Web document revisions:
_ _ _ _ _
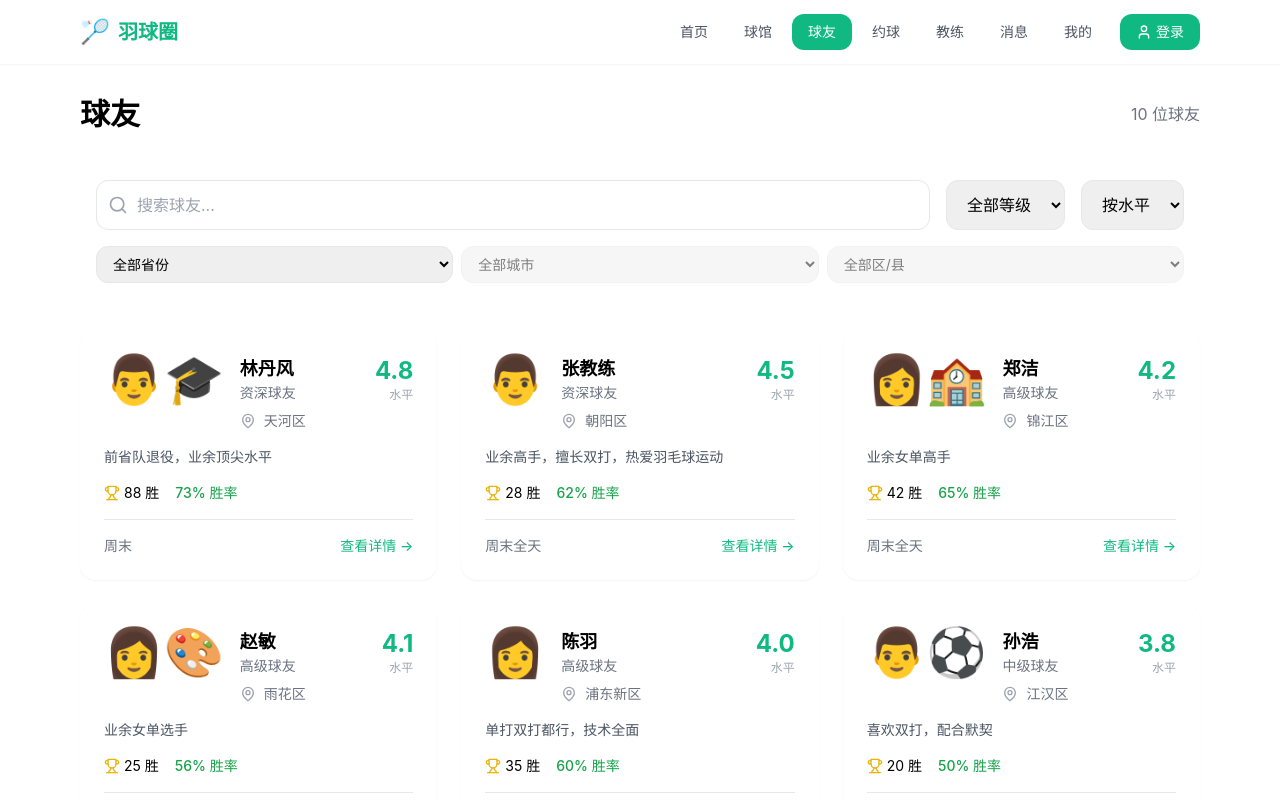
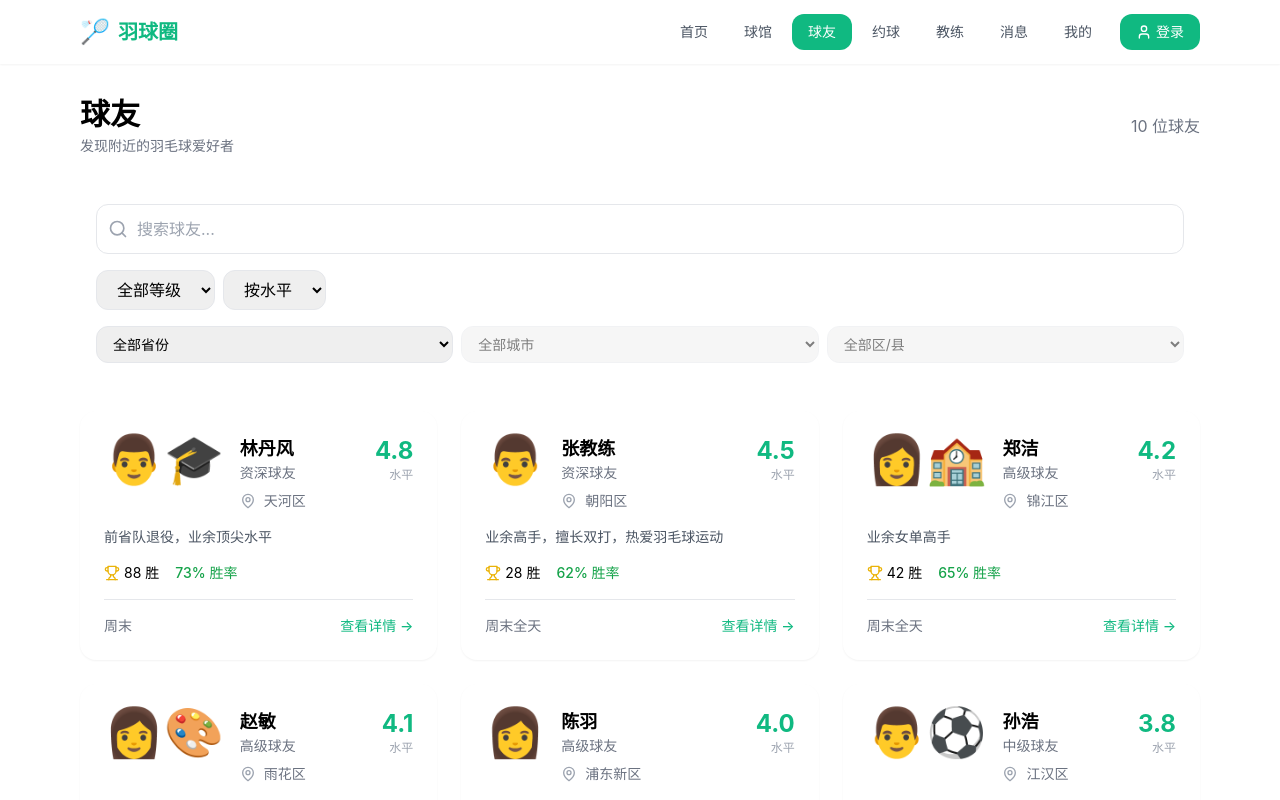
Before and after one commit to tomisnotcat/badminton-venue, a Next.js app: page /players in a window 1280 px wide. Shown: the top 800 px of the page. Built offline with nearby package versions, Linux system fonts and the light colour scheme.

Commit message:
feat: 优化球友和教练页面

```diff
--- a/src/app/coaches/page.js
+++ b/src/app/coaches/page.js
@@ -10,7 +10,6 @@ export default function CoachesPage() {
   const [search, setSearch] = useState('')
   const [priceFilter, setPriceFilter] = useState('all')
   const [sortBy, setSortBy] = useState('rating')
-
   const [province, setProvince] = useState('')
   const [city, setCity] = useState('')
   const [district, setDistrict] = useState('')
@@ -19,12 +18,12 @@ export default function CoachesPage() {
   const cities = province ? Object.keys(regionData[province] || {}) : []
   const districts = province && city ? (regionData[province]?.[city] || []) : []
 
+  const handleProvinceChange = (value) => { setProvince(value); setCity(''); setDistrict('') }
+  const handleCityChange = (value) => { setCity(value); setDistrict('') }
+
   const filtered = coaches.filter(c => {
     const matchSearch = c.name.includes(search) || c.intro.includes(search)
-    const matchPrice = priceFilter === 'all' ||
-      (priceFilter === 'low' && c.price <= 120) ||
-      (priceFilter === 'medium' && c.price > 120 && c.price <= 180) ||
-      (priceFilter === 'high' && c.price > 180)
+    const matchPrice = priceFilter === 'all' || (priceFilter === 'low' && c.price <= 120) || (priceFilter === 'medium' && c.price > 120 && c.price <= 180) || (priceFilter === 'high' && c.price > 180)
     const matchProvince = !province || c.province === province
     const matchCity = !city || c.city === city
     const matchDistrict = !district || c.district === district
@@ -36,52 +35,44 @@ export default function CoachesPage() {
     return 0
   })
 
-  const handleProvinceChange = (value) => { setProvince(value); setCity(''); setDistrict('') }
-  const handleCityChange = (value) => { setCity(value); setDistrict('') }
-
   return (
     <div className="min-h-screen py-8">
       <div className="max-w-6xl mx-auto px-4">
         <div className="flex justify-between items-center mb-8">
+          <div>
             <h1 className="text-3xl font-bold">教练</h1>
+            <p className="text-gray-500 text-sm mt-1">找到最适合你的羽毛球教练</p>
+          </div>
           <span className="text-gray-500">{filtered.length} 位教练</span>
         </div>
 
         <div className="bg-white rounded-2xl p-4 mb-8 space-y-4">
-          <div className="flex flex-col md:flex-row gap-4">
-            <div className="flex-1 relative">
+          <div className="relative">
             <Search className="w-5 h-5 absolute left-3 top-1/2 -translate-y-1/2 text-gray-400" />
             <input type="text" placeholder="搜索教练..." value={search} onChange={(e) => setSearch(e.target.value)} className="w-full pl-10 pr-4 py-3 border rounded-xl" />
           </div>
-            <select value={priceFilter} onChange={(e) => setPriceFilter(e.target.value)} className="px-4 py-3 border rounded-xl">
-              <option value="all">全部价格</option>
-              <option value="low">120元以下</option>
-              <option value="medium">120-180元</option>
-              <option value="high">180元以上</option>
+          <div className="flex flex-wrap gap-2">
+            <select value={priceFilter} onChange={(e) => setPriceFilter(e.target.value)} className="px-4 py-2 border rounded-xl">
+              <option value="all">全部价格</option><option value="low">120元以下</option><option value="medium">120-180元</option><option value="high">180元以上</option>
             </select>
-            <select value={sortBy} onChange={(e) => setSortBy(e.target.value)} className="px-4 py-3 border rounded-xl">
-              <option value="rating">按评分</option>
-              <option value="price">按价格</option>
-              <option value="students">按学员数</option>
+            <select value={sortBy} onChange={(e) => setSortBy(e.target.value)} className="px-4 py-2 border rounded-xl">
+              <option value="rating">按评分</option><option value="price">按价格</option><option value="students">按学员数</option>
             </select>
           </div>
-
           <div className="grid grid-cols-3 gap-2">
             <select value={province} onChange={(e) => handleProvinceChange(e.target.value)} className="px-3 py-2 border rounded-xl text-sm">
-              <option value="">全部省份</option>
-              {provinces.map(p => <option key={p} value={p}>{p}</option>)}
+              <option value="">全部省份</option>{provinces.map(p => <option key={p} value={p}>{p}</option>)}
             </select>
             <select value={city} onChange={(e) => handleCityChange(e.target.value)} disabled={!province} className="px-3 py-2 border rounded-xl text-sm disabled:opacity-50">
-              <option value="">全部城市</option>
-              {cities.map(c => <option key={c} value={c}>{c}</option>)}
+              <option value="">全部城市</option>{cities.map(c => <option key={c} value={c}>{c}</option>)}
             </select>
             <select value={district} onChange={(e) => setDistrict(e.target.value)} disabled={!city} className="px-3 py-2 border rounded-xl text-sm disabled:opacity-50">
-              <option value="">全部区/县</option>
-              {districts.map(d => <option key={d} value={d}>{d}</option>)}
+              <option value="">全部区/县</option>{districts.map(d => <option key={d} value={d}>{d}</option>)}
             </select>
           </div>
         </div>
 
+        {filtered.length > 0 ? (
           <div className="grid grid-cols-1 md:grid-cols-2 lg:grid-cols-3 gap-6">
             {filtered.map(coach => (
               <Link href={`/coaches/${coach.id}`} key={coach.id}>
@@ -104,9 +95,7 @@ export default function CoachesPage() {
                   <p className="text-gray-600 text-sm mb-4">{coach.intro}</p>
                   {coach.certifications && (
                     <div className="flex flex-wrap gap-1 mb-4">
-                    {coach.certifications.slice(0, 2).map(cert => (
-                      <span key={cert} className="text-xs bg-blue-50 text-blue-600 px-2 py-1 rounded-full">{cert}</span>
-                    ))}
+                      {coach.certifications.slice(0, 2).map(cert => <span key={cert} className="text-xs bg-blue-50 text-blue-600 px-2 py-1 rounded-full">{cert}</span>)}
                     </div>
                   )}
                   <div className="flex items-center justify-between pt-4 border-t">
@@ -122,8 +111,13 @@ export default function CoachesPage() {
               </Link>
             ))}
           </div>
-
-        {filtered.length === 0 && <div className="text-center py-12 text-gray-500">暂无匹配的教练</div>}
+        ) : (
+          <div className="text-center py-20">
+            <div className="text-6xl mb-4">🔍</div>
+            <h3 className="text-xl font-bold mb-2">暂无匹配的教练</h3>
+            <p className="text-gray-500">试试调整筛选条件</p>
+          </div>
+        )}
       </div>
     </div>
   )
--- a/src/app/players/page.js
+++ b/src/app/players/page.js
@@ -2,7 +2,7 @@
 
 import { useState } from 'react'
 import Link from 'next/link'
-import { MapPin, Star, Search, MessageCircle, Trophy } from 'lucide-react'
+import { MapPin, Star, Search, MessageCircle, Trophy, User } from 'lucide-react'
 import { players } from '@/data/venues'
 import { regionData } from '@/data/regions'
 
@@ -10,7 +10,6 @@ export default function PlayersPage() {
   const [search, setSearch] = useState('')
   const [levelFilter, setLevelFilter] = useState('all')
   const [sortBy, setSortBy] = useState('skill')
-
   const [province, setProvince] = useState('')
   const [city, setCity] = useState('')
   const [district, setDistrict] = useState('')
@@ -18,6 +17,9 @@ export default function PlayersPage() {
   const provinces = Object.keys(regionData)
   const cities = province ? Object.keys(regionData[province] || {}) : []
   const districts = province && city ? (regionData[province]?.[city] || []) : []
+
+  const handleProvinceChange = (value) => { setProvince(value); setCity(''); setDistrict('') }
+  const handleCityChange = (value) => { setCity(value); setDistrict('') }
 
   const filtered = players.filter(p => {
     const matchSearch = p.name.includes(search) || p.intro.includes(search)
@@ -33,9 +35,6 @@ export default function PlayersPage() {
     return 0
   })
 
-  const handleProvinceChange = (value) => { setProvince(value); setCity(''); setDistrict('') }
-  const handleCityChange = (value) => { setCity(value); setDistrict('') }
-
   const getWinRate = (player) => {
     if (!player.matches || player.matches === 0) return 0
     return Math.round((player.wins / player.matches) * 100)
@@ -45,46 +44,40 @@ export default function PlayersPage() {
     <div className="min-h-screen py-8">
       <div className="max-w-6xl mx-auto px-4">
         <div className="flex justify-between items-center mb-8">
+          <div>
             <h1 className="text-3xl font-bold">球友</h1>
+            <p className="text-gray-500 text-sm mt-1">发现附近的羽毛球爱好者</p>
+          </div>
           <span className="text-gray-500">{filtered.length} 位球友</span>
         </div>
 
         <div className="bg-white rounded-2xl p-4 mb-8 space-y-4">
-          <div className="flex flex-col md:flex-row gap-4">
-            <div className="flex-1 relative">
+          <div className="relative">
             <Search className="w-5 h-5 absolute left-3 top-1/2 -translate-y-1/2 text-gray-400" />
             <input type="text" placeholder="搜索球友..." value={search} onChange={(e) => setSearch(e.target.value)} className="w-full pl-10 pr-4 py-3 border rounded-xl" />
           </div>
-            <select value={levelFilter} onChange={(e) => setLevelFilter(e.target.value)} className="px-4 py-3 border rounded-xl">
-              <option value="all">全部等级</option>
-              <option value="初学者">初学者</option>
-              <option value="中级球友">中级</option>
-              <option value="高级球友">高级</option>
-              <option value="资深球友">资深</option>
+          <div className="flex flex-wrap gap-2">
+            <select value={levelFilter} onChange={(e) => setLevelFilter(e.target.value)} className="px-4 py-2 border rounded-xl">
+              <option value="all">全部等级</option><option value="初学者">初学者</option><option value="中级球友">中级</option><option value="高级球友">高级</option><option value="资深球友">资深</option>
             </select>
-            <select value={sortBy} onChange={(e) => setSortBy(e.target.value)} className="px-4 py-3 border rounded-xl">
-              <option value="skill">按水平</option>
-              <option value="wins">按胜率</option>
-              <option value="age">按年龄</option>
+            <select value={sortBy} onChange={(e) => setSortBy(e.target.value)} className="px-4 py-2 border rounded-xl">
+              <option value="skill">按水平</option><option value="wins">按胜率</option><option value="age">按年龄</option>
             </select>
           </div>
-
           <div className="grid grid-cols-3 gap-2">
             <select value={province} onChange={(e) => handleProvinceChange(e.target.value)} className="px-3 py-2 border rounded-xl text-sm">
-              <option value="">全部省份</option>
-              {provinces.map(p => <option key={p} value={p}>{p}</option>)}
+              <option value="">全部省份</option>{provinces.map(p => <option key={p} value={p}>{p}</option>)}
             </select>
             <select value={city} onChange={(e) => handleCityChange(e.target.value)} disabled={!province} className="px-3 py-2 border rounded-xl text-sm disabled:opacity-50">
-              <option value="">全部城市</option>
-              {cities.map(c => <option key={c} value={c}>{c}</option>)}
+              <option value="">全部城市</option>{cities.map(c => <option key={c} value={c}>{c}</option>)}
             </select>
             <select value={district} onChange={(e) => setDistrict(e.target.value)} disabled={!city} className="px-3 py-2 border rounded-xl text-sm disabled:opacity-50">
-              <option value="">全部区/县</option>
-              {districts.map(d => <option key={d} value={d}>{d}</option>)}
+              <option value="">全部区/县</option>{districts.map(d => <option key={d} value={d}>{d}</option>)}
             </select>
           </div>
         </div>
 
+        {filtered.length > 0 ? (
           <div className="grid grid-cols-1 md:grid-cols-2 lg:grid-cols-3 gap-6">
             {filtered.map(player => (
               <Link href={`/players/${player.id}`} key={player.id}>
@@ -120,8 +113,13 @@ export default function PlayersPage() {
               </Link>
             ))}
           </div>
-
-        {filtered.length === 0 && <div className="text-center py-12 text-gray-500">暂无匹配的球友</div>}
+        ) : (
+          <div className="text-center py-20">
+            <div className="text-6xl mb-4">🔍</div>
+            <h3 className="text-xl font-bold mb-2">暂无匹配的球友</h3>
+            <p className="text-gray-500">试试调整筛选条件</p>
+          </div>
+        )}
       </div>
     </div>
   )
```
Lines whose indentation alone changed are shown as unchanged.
_ _ _ _ _
Locate the lines above that hold the word "import". Show every one of them.

 import { useState } from 'react'
 import Link from 'next/link'
-import { MapPin, Star, Search, MessageCircle, Trophy } from 'lucide-react'
+import { MapPin, Star, Search, MessageCircle, Trophy, User } from 'lucide-react'
 import { players } from '@/data/venues'
 import { regionData } from '@/data/regions'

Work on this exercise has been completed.